Counter-intuitive coding for processing transactions, ambiguous regulation, heavy demands for information disclosure and the bureaucracy’s poor record in software development are not a good omen for the CIPS, some bankers say.
“It is a big enough project and they underestimated the complexity of it,” said the head of transaction services at a European bank in Hong Kong who declined to be named due to the sensitivity of the subject.
Troubles caused by failed transactions have made some companies consider reverting to the dollar in trade deals, foreign bankers and corporate treasurers at multinational companies say.
One foreign finance executive, who spoke on condition of anonymity, estimated that a yuan clearing transaction is two-and-a-half times more likely to fail than a dollar deal.
Yet teething problems aside, few bankers doubt the new international network will eventually become a major long-term alternative to clearing banks and offshore centers.
Having used granting foreign cities rights to host Chinese clearing banks as a part of its diplomacy, Beijing is playing down such a scenario in public.
Last week, for instance, China and South Korea leaders agreed in Seoul on steps to create a yuan clearing system as part of efforts to strengthen commercial and diplomatic ties.

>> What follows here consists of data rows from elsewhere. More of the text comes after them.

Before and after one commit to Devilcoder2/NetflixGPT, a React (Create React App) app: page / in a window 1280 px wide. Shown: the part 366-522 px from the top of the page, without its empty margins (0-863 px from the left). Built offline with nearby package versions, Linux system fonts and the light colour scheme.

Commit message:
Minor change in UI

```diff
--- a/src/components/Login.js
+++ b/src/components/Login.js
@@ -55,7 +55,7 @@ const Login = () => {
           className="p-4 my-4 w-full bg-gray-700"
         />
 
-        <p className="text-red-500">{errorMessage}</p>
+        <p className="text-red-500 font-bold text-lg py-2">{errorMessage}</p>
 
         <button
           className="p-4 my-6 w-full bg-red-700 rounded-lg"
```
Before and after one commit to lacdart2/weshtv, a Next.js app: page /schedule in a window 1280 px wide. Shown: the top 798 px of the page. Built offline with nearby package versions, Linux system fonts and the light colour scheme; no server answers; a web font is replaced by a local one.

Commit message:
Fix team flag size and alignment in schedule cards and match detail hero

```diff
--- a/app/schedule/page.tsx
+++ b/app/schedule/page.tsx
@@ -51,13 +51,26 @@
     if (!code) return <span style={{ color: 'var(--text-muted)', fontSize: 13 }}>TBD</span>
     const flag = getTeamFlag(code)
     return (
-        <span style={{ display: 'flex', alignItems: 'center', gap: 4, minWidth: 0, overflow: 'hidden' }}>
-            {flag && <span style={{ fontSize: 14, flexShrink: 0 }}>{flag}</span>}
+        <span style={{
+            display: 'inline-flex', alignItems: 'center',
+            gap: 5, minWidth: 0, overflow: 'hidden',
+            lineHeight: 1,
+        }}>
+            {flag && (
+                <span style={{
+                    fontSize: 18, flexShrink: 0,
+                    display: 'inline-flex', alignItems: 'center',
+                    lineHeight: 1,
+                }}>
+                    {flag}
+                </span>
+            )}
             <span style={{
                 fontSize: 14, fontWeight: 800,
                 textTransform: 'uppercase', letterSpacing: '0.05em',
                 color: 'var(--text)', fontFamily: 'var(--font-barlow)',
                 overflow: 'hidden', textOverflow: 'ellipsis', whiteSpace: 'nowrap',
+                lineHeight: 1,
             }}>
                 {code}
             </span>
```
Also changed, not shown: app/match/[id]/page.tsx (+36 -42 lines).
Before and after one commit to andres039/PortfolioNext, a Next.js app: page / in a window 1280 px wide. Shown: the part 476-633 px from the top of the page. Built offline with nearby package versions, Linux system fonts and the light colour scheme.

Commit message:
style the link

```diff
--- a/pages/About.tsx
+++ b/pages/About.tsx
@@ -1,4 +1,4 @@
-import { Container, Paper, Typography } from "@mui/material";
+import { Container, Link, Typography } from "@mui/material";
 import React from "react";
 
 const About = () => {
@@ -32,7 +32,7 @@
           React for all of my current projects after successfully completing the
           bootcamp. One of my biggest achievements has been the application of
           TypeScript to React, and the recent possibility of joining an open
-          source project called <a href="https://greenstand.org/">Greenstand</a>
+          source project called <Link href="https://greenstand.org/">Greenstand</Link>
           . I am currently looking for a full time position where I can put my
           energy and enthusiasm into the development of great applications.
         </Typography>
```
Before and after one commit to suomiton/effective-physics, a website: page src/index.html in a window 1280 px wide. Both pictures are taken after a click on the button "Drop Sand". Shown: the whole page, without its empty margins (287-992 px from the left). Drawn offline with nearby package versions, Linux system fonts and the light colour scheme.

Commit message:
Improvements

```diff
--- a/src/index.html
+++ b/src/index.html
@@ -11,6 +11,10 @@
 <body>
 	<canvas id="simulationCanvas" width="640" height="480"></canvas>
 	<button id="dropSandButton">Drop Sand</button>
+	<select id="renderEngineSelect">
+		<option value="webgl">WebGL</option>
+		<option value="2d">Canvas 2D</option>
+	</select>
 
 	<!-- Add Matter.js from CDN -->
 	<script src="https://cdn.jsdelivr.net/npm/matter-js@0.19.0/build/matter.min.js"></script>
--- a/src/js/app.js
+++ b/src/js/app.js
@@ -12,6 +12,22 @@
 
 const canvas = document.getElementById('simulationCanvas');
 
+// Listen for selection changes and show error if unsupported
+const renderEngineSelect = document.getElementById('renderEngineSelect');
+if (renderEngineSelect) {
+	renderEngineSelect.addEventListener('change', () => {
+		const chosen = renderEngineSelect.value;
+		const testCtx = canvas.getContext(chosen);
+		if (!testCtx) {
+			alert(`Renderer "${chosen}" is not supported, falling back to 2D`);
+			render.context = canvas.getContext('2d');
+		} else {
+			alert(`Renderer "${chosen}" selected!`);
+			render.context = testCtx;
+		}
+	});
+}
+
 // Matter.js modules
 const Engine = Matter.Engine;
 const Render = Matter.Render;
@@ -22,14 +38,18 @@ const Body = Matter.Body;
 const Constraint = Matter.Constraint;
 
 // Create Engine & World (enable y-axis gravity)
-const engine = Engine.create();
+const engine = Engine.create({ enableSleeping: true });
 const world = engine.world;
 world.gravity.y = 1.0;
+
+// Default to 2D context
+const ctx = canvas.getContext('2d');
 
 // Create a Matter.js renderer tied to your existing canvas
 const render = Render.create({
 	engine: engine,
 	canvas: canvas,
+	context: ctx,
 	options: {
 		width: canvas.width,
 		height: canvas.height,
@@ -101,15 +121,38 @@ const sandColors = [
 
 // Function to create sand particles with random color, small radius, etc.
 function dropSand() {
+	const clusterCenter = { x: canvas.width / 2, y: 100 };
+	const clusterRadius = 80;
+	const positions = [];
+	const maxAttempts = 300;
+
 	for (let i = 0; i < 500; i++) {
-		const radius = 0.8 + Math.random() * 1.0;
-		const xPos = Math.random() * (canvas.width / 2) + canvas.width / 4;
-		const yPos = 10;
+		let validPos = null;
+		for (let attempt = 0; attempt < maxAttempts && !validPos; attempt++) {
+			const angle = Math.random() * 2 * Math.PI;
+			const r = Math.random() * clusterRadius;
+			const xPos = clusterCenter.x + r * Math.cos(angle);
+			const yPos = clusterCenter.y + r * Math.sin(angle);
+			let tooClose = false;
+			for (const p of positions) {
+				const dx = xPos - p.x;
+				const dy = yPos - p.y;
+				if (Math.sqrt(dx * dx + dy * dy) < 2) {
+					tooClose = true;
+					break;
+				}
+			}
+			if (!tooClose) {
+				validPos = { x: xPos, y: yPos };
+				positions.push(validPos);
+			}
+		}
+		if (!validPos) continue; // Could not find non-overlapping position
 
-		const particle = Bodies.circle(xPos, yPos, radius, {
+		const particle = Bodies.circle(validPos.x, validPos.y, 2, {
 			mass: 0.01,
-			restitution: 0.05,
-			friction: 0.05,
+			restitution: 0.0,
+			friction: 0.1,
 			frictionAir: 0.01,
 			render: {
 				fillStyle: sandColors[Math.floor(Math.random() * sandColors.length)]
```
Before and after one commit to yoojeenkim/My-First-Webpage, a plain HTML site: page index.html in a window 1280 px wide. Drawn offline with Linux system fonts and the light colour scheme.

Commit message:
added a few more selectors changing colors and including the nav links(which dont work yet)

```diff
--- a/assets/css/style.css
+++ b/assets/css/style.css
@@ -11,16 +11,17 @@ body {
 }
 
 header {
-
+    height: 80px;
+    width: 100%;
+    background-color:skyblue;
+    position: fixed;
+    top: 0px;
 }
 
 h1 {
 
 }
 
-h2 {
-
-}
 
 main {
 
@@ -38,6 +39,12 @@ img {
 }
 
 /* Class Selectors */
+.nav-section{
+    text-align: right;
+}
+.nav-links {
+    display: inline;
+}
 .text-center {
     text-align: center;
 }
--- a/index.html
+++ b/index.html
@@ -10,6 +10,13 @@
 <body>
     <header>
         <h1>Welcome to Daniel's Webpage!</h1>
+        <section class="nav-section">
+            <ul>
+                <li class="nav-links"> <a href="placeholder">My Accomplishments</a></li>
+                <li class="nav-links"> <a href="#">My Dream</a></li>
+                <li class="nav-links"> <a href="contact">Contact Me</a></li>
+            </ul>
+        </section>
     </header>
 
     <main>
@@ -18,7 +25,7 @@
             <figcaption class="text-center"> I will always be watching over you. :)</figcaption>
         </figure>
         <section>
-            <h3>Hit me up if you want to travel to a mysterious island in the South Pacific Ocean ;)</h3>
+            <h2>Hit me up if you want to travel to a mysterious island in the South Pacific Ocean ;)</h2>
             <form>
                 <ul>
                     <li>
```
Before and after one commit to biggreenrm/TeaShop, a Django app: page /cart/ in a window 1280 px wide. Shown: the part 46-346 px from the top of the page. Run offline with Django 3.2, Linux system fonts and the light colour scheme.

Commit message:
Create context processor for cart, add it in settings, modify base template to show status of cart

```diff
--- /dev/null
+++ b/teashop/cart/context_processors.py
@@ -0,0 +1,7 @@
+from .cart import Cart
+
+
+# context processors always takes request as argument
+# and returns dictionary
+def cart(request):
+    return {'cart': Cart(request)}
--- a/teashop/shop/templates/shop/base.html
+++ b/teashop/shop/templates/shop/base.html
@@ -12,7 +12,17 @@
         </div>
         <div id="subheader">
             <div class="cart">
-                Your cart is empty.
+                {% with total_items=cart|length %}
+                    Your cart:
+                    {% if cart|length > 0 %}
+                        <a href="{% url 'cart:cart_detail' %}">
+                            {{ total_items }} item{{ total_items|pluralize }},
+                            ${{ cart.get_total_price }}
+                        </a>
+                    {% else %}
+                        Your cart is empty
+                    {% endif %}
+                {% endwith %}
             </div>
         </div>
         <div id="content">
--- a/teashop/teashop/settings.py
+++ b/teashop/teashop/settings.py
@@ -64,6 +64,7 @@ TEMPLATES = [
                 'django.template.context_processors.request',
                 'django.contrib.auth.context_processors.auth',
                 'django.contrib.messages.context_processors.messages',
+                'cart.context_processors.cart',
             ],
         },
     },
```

Chinese bankers say the central bank is trying to assure them that the planned global network will not dent their renminbi business. In private, however, regulators are blunt.
“There will be no need for clearing banks in the future,” said an official with a Chinese regulator who declined to be named as he is not authorized to speak to the media. When asked if offshore yuan clearing centers would also become obsolete once CIPS goes live, he said the new system will provide “alternative channels” for yuan payments.
Robert Minikin, head of Asia foreign exchange strategy at the Standard Chartered Bank in Hong Kong, says granting clearing rights for offshore centers is not so much a commitment from Beijing to preserve their privileged position, but rather a signal of its global ambitions for the yuan.
“It (the global payment system) helps create more of an even playing field for the financial centers outside mainland China.”
In the meantime, any loss in clearing fees for banks and offshore centers due to competition from CIPS won’t be paltry.
Daily yuan trading volumes have gone up 3-1/2 times since 2010 to $120 billion, the ninth highest, according to a Bank for International Settlements report published last September.
Luxembourg, which signed a deal with China last month that precedes the designation of a yuan clearing bank in the financial hub, is watching the payment network’s progress closely.
Its finance minister Pierre Gramegna, who was in Beijing last week to mark the agreement, said he would discuss the network with Chinese authorities and “listen carefully” to what they say about the timing of its launch.
But he is optimistic that not all is lost for CIPS rivals.
“In the end, it’s the market that decides,” Gramegna said when asked whether clearing banks and centers will soon be irrelevant. “It’s the solution that is the most efficient that players would choose.”
Additional reporting by Pete Sweeney in SHANGHAI; Editing by Tomasz Janowski